Write each line below back out exactly, omitting its pictures.

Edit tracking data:

────────────────

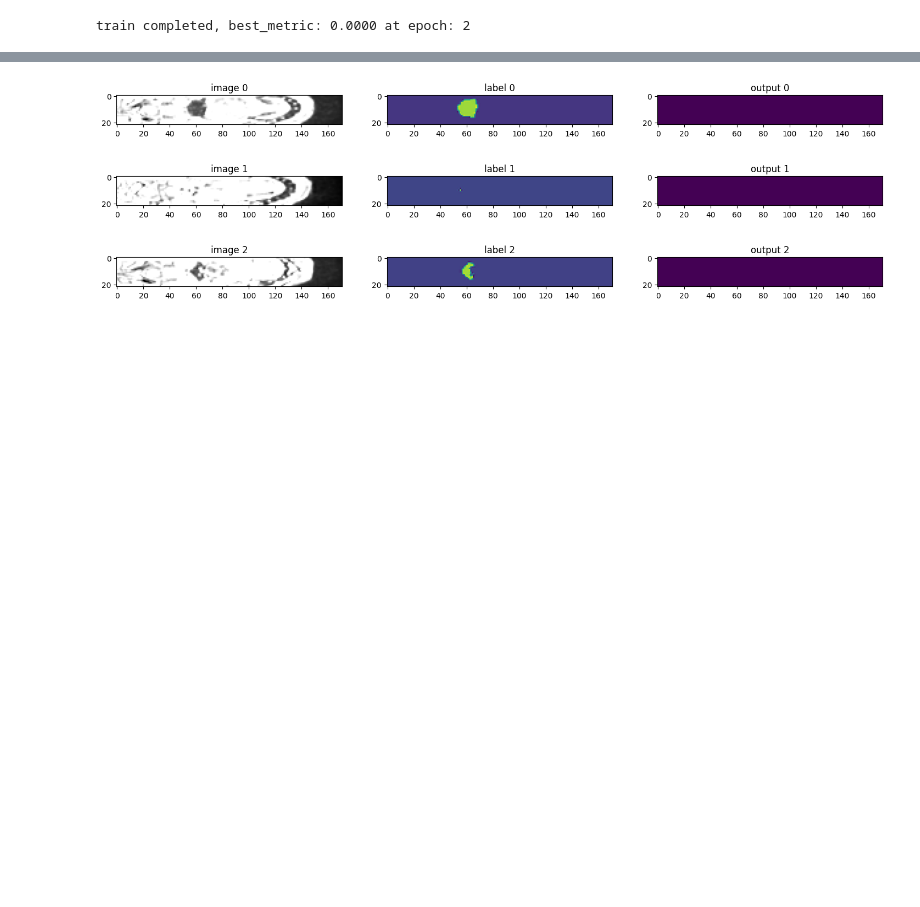
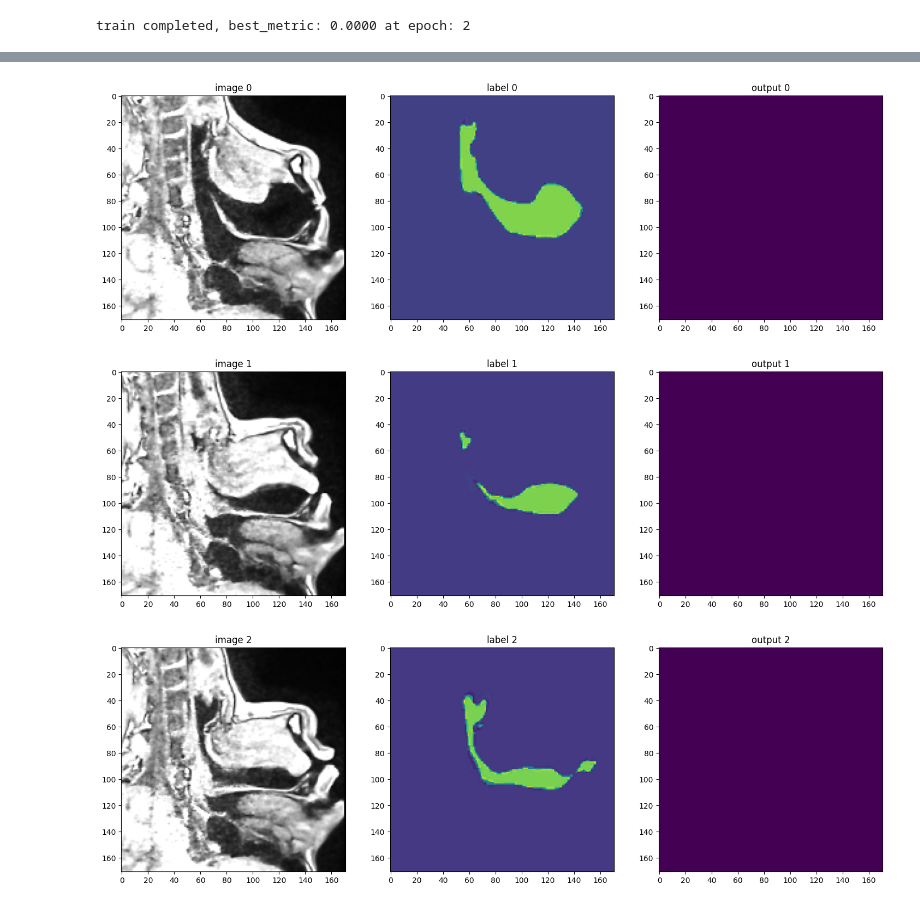
Before and after one commit to eksubin/Comparative-Study-of-3D-2D-Transfer-Learning-UNet, a Jupyter notebook: Unet3D_MRI.ipynb, the cells around one changed output, grey strips where cells are left out. Cells and saved outputs as stored; diff of their text form; code cells hidden in the pictures; blank space fills up the shorter version.

```diff
--- a/Unet3D_MRI.ipynb
+++ b/Unet3D_MRI.ipynb
@@ -82,21 +83,20 @@ monai.transforms.io.array LoadImage.__init__:image_only: Current default value o
 torch.Size([32, 256, 256])
 # %%
 
-
+from monai.transforms import Transposed
         # Lambdad(keys=['image', 'label'],
         #         func=lambda x: x[0:1]*0.2125 + x[1:2]*0.7154 + x[2:3]*0.0721),
 train_transforms = Compose(
     [
         LoadImaged(keys=["image", "label"], reader="NrrdReader"),
-        # Lambdad(keys=['image', 'label'],
-        #          func=lambda x: x[0:1]*0.2125 + x[1:2]*0.7154 + x[2:3]*0.0721),
+        Transposed(keys=['image', 'label'], indices=[2, 1, 0]),
         EnsureChannelFirstd(keys=["image", "label"]),
         ScaleIntensityRanged(
             keys=["image"],
             a_min=-57,
-            a_max=164,
+            a_max=255,
             b_min=0.0,
-            b_max=1.0,
+            b_max=255.0,
             clip=True,
         ),
         CropForegroundd(keys=["image", "label"], source_key="image"),
@@ -106,7 +106,7 @@ train_transforms = Compose(
         RandCropByPosNegLabeld(
             keys=["image", "label"],
             label_key="label",
-            spatial_size=(16, 96, 96),
+            spatial_size=(128, 128, 16),
             pos=1,
             neg=1,
             num_samples=4,
@@ -125,13 +125,14 @@ train_transforms = Compose(
 val_transforms = Compose(
     [
         LoadImaged(keys=["image", "label"], reader="NrrdReader"),
+        Transposed(keys=['image', 'label'], indices=[2,1,0]),
         EnsureChannelFirstd(keys=["image", "label"]),
         ScaleIntensityRanged(
             keys=["image"],
             a_min=-57,
-            a_max=164,
+            a_max=255,
             b_min=0.0,
-            b_max=1.0,
+            b_max=255.0,
             clip=True,
         ),
         CropForegroundd(keys=["image", "label"], source_key="image"),
@@ -194,7 +195,7 @@ model = UNet(
     num_res_units=2,
     norm=Norm.BATCH,
 ).to(device)
-loss_function = DiceLoss(to_onehot_y=True, softmax=True)
+loss_function = DiceLoss(include_background=True, to_onehot_y=True, softmax=True)
 optimizer = torch.optim.Adam(model.parameters(), 1e-4)
 dice_metric = DiceMetric(include_background=False, reduction="mean")
 # %%
@@ -204,8 +205,8 @@ best_metric = -1
 best_metric_epoch = -1
 epoch_loss_values = []
 metric_values = []
-post_pred = Compose([AsDiscrete(argmax=True)])
-post_label = Compose([AsDiscrete()])
+post_pred = Compose([Activations(sigmoid=True), AsDiscrete(argmax=True, to_onehot=1)])
+post_label = Compose([AsDiscrete(to_onehot=1)])
 
 for epoch in range(max_epochs):
     print("-" * 10)
@@ -315,31 +317,31 @@ plt.show()
 # %%
 
 
 model.load_state_dict(torch.load(
     os.path.join(root_dir, "best_metric_model.pth")))
 model.eval()
 with torch.no_grad():
     for i, val_data in enumerate(val_loader):
-        roi_size = (160, 160, 160)
+        roi_size = (32, 256, 256)
         sw_batch_size = 4
         val_outputs = sliding_window_inference(
             val_data["image"].to(device), roi_size, sw_batch_size, model)
         # plot the slice [:, :, 80]
         plt.figure("check", (18, 6))
         plt.subplot(1, 3, 1)
         plt.title(f"image {i}")
-        plt.imshow(val_data["image"][0, 0, :, :, 80], cmap="gray")
+        plt.imshow(val_data["image"][0, 0, :, :, 10], cmap="gray")
         plt.subplot(1, 3, 2)
         plt.title(f"label {i}")
-        plt.imshow(val_data["label"][0, 0, :, :, 80])
+        plt.imshow(val_data["label"][0, 0, :, :, 10])
         plt.subplot(1, 3, 3)
         plt.title(f"output {i}")
         plt.imshow(torch.argmax(
-            val_outputs, dim=1).detach().cpu()[0, :, :, 80])
+            val_outputs, dim=1).detach().cpu()[0, :, :, 10])
         plt.show()
         if i == 2:
             break
 # %% [output]
-[figure, old version]
+[figure, new version]
-[figure, old version]
+[figure, new version]
-[figure, old version]
+[figure, new version]
```
Also changed, not shown: parts of 5 cells of this notebook.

────────────────

| Result of the task |
Before and after one commit to eksubin/Comparative-Study-of-3D-2D-Transfer-Learning-UNet, a Jupyter notebook: Unet3D_MRI.ipynb, the cells around one changed output, grey strips where cells are left out. Cells and saved outputs as stored; diff of their text form; code cells hidden in the pictures; blank space fills up the shorter version.

```diff
--- a/Unet3D_MRI.ipynb
+++ b/Unet3D_MRI.ipynb
@@ -82,21 +83,20 @@ monai.transforms.io.array LoadImage.__init__:image_only: Current default value o
 torch.Size([32, 256, 256])
 # %%
 
-
+from monai.transforms import Transposed
         # Lambdad(keys=['image', 'label'],
         #         func=lambda x: x[0:1]*0.2125 + x[1:2]*0.7154 + x[2:3]*0.0721),
 train_transforms = Compose(
     [
         LoadImaged(keys=["image", "label"], reader="NrrdReader"),
-        # Lambdad(keys=['image', 'label'],
-        #          func=lambda x: x[0:1]*0.2125 + x[1:2]*0.7154 + x[2:3]*0.0721),
+        Transposed(keys=['image', 'label'], indices=[2, 1, 0]),
         EnsureChannelFirstd(keys=["image", "label"]),
         ScaleIntensityRanged(
             keys=["image"],
             a_min=-57,
-            a_max=164,
+            a_max=255,
             b_min=0.0,
-            b_max=1.0,
+            b_max=255.0,
             clip=True,
         ),
         CropForegroundd(keys=["image", "label"], source_key="image"),
@@ -106,7 +106,7 @@ train_transforms = Compose(
         RandCropByPosNegLabeld(
             keys=["image", "label"],
             label_key="label",
-            spatial_size=(16, 96, 96),
+            spatial_size=(128, 128, 16),
             pos=1,
             neg=1,
             num_samples=4,
@@ -125,13 +125,14 @@ train_transforms = Compose(
 val_transforms = Compose(
     [
         LoadImaged(keys=["image", "label"], reader="NrrdReader"),
+        Transposed(keys=['image', 'label'], indices=[2,1,0]),
         EnsureChannelFirstd(keys=["image", "label"]),
         ScaleIntensityRanged(
             keys=["image"],
             a_min=-57,
-            a_max=164,
+            a_max=255,
             b_min=0.0,
-            b_max=1.0,
+            b_max=255.0,
             clip=True,
         ),
         CropForegroundd(keys=["image", "label"], source_key="image"),
@@ -194,7 +195,7 @@ model = UNet(
     num_res_units=2,
     norm=Norm.BATCH,
 ).to(device)
-loss_function = DiceLoss(to_onehot_y=True, softmax=True)
+loss_function = DiceLoss(include_background=True, to_onehot_y=True, softmax=True)
 optimizer = torch.optim.Adam(model.parameters(), 1e-4)
 dice_metric = DiceMetric(include_background=False, reduction="mean")
 # %%
@@ -204,8 +205,8 @@ best_metric = -1
 best_metric_epoch = -1
 epoch_loss_values = []
 metric_values = []
-post_pred = Compose([AsDiscrete(argmax=True)])
-post_label = Compose([AsDiscrete()])
+post_pred = Compose([Activations(sigmoid=True), AsDiscrete(argmax=True, to_onehot=1)])
+post_label = Compose([AsDiscrete(to_onehot=1)])
 
 for epoch in range(max_epochs):
     print("-" * 10)
@@ -315,31 +317,31 @@ plt.show()
 # %%
 
 
 model.load_state_dict(torch.load(
     os.path.join(root_dir, "best_metric_model.pth")))
 model.eval()
 with torch.no_grad():
     for i, val_data in enumerate(val_loader):
-        roi_size = (160, 160, 160)
+        roi_size = (32, 256, 256)
         sw_batch_size = 4
         val_outputs = sliding_window_inference(
             val_data["image"].to(device), roi_size, sw_batch_size, model)
         # plot the slice [:, :, 80]
         plt.figure("check", (18, 6))
         plt.subplot(1, 3, 1)
         plt.title(f"image {i}")
-        plt.imshow(val_data["image"][0, 0, :, :, 80], cmap="gray")
+        plt.imshow(val_data["image"][0, 0, :, :, 10], cmap="gray")
         plt.subplot(1, 3, 2)
         plt.title(f"label {i}")
-        plt.imshow(val_data["label"][0, 0, :, :, 80])
+        plt.imshow(val_data["label"][0, 0, :, :, 10])
         plt.subplot(1, 3, 3)
         plt.title(f"output {i}")
         plt.imshow(torch.argmax(
-            val_outputs, dim=1).detach().cpu()[0, :, :, 80])
+            val_outputs, dim=1).detach().cpu()[0, :, :, 10])
         plt.show()
         if i == 2:
             break
 # %% [output]
-[figure, old version]
+[figure, new version]
-[figure, old version]
+[figure, new version]
-[figure, old version]
+[figure, new version]
```
Also changed, not shown: parts of 5 cells of this notebook.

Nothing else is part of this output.